_GOAL OF THE EXERCISE:_
Identify and pull out each line of the entries in which "well" occurs.
============================================================
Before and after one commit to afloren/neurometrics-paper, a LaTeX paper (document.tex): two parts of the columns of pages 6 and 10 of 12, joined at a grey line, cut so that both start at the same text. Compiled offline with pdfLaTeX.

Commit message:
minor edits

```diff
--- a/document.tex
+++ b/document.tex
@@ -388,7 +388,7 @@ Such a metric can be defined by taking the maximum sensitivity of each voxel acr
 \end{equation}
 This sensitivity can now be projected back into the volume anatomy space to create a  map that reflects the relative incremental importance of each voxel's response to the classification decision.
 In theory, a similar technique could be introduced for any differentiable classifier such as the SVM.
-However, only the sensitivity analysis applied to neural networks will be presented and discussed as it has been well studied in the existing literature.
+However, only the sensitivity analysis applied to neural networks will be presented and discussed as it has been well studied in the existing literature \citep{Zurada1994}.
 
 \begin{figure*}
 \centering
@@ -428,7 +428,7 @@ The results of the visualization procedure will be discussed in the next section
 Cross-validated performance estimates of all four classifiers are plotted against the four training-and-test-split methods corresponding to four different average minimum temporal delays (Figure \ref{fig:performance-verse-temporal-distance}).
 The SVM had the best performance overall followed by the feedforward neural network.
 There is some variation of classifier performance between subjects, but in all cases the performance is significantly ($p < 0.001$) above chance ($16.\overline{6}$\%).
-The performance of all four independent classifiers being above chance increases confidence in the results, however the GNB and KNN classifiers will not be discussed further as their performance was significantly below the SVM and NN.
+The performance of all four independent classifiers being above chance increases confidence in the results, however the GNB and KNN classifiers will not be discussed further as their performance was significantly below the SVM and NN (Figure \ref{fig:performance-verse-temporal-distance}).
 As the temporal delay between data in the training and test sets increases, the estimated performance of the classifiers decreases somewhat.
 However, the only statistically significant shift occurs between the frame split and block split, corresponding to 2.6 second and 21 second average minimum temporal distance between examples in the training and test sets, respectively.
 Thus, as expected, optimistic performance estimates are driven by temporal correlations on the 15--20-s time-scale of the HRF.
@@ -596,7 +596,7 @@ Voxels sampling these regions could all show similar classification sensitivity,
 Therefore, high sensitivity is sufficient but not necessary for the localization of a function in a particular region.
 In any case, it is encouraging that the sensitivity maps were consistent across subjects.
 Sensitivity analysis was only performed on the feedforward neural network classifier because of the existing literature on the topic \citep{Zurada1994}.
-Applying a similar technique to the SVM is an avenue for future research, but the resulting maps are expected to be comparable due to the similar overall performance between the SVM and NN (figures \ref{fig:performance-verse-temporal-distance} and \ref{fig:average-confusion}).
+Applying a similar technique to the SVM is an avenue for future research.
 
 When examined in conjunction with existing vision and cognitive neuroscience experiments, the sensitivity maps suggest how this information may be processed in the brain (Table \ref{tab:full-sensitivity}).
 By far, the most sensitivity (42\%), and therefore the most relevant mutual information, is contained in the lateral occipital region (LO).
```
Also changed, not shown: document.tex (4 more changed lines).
============================================================
_ANSWER TO THIS EXERCISE:_
-However, only the sensitivity analysis applied to neural networks will be presented and discussed as it has been well studied in the existing literature.
+However, only the sensitivity analysis applied to neural networks will be presented and discussed as it has been well studied in the existing literature \citep{Zurada1994}.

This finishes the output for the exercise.